This time, though, there’s another option. A new service called Aereo provides online access to local television stations in New York, and is expanding to other markets, with fiber-rich Utah next on its list. In a case that stunned broadcasters, a federal appeals court ruled that it’s legal for Aero to retransmit over-the-air stations without permission or payment. The U.S. supreme court is likely to have the final word sometime in the next year or two, but at least until then Aereo is good to go.
So Time-Warner is threatening to pull CBS programming off its system and tell subscribers they can watch it on Aereo via its Internet service.
It adds some pressure on CBS because retransmission consent money is at stake. But the greater risk is to the cable TV business. Time Warner is, in effect, threatening to tell its customers to start watching video programming on the Internet instead of via its cable system. Which would do more harm to cable’s business model than broadcasters. Unless their long term strategic objective is to partly (or even completely) back out of the television programming business.

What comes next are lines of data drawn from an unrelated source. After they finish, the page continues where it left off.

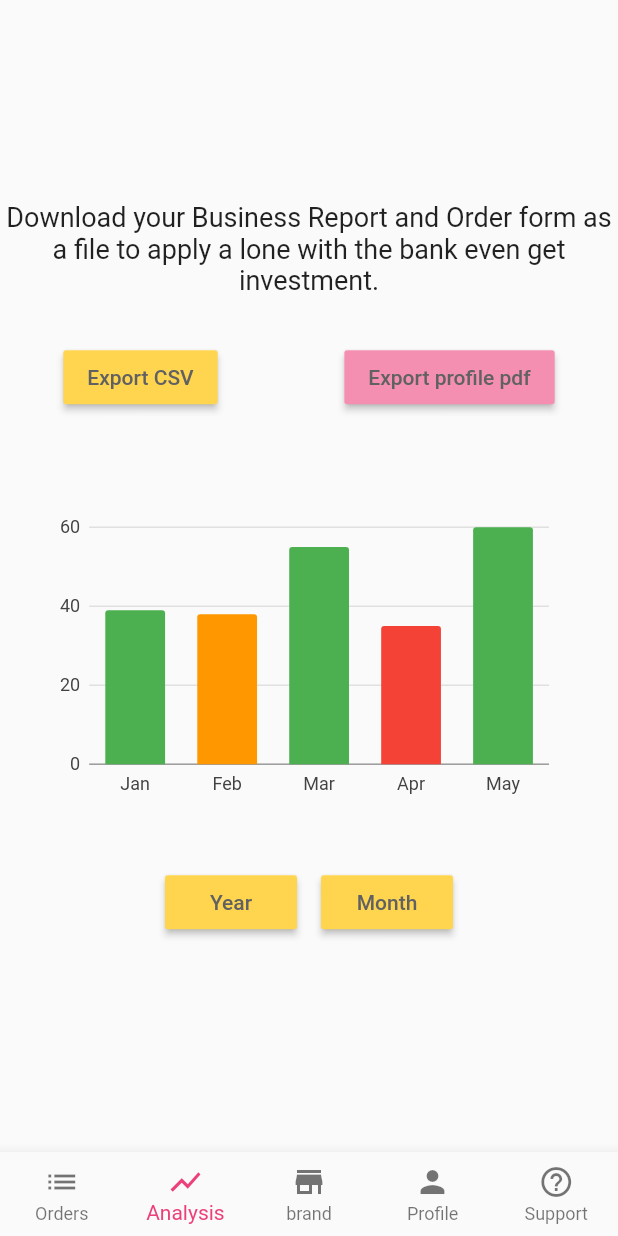
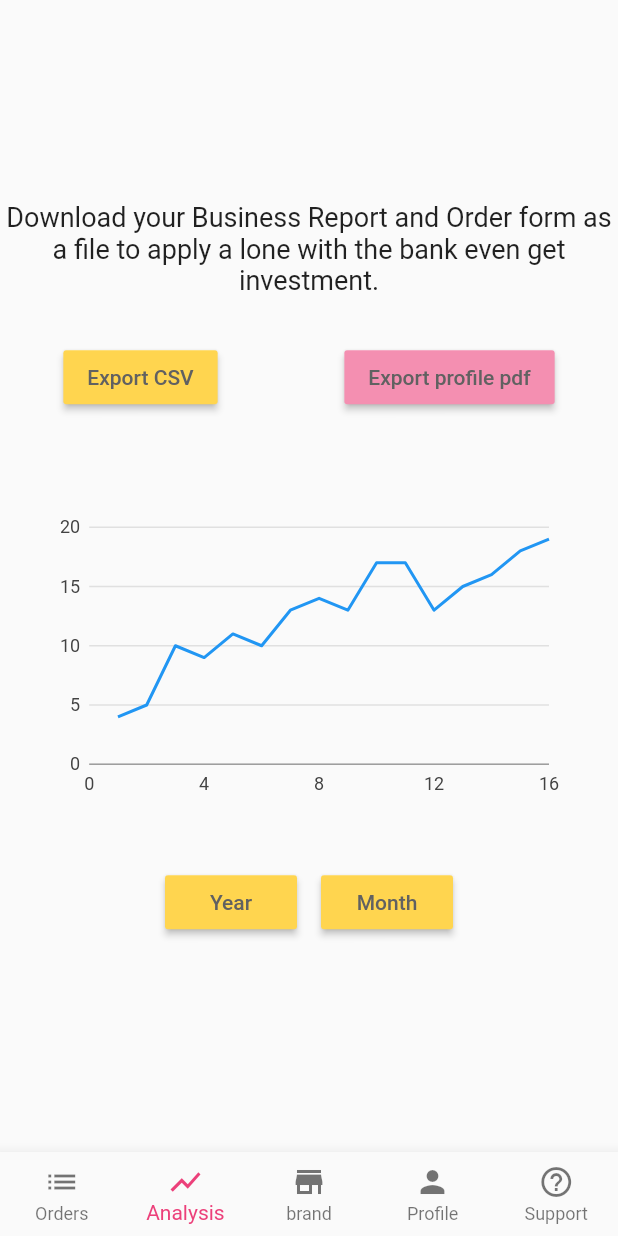
Before and after one commit to chloe722/good_share, a Flutter app: the SellerScreen screen opened directly, item 2 of the bottom bar chosen, after a tap on "Month", on a phone screen of 412 x 824 dp. Run offline on Flutter 3.47's test engine with Material 2 defaults, Android fonts, the phone set to English and light mode, and no system bars; our stand-ins replace charts_flutter, google_maps_flutter, rxdart, signature.

Commit message:
Use line chart

```diff
--- a/lib/seller/charts.dart
+++ b/lib/seller/charts.dart
@@ -13,47 +13,47 @@ class SalesPoint {
             r: color.red, g: color.green, b: color.blue, a: color.alpha);
 }
 
+// class YearlyChart extends StatelessWidget {
+//   @override
+//   Widget build(BuildContext context) {
+//     final yearData = [
+//       SalesPoint('2016', 12, Colors.red),
+//       SalesPoint('2017', 42, Colors.yellow),
+//       SalesPoint('2018', 55, Colors.green),
+//     ];
+
+//     var series = [
+//       charts.Series(
+//         id: 'year-sales',
+//         domainFn: (SalesPoint clickData, _) => clickData.label,
+//         measureFn: (SalesPoint clickData, _) => clickData.sales,
+//         colorFn: (SalesPoint clickData, _) => clickData.color,
+//         data: yearData,
+//       ),
+//     ];
+//     var chart = charts.BarChart(
+//       series,
+//       animate: true,
+//     );
+//     var chartWidget = Padding(
+//       padding: EdgeInsets.all(32.0),
+//       child: SizedBox(
+//         height: 200.0,
+//         child: chart,
+//       ),
+//     );
+//     return Container(
+//       child: Column(
+//         mainAxisAlignment: MainAxisAlignment.center,
+//         children: <Widget>[
+//           chartWidget,
+//         ],
+//       ),
+//     );
+//   }
+// }
+
 class YearlyChart extends StatelessWidget {
-  @override
-  Widget build(BuildContext context) {
-    final yearData = [
-      SalesPoint('2016', 12, Colors.red),
-      SalesPoint('2017', 42, Colors.yellow),
-      SalesPoint('2018', 55, Colors.green),
-    ];
-
-    var series = [
-      charts.Series(
-        id: 'year-sales',
-        domainFn: (SalesPoint clickData, _) => clickData.label,
-        measureFn: (SalesPoint clickData, _) => clickData.sales,
-        colorFn: (SalesPoint clickData, _) => clickData.color,
-        data: yearData,
-      ),
-    ];
-    var chart = charts.BarChart(
-      series,
-      animate: true,
-    );
-    var chartWidget = Padding(
-      padding: EdgeInsets.all(32.0),
-      child: SizedBox(
-        height: 200.0,
-        child: chart,
-      ),
-    );
-    return Container(
-      child: Column(
-        mainAxisAlignment: MainAxisAlignment.center,
-        children: <Widget>[
-          chartWidget,
-        ],
-      ),
-    );
-  }
-}
-
-class MonthlyChart extends StatelessWidget {
   @override
   Widget build(BuildContext context) {
     final monthData = [
@@ -94,3 +94,44 @@ class MonthlyChart extends StatelessWidget {
     );
   }
 }
+
+class MonthlyChart extends StatelessWidget {
+  @override
+  Widget build(BuildContext context) {
+    final monthData = [
+      SalesPoint('Jan', 39, Colors.green),
+      SalesPoint('Feb', 38, Colors.orange),
+      SalesPoint('Mar', 55, Colors.green),
+      SalesPoint('Apr', 35, Colors.red),
+      SalesPoint('May', 60, Colors.green),
+    ];
+
+    var series = [
+      charts.Series(
+        id: 'month-sales',
+        domainFn: (int point, index) => index + 1,
+        measureFn: (int point, index) => point,
+        data: [4, 5, 10, 9, 11, 10, 13, 14, 13, 17, 17, 13, 15, 16, 18, 19],
+      ),
+    ];
+    var chart = charts.LineChart(
+      series,
+      animate: true,
+    );
+    var chartWidget = Padding(
+      padding: EdgeInsets.all(32.0),
+      child: SizedBox(
+        height: 200.0,
+        child: chart,
+      ),
+    );
+    return Container(
+      child: Column(
+        mainAxisAlignment: MainAxisAlignment.center,
+        children: <Widget>[
+          chartWidget,
+        ],
+      ),
+    );
+  }
+}
```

Do they really want to do that?
The next industry standard.
After playing with an Atom-powered smart phone at CES this year and hearing execs talk up Android, I saw glimmers of hope that Intel was finally coming to grips with the mobile world. It seems I had it backwards: the mobile world is tightening its grip on Intel’s corporate throat.
Long the dominant player in PC and big server processors, Intel is all but shut out of smart phones and tablets, a billion unit market, and has no presence at all in the machine-to-machine space, which could be five or ten times that size in the next handful of years. Its ARM-based competition is even beginning to creep into the increasingly energy conscious server segment.
Its luck isn’t likely change soon: a microcomputer mindset is hard-coded into Intel’s DNA. In his first quarterly earnings call, rookie CEO Brian Krzanich’s attempt to convince analysts that the company is finally on the right path ended up proving the opposite…
Intel was slow to respond to the ultra-mobile PC trend. The importance of that can be seen in the current market dynamics. The traditional PC market segment is down from our expectations at the beginning of the year while ultra-mobile devices like tablets are up.
Saying a tablet is an ultra-mobile PC is like calling a motorcycle an ultra-mobile car. That’s fine if you’re trying to cram a V–8 onto the frame because that’s the only kind of engine you make. Not so good if you’re trying to out race the competition.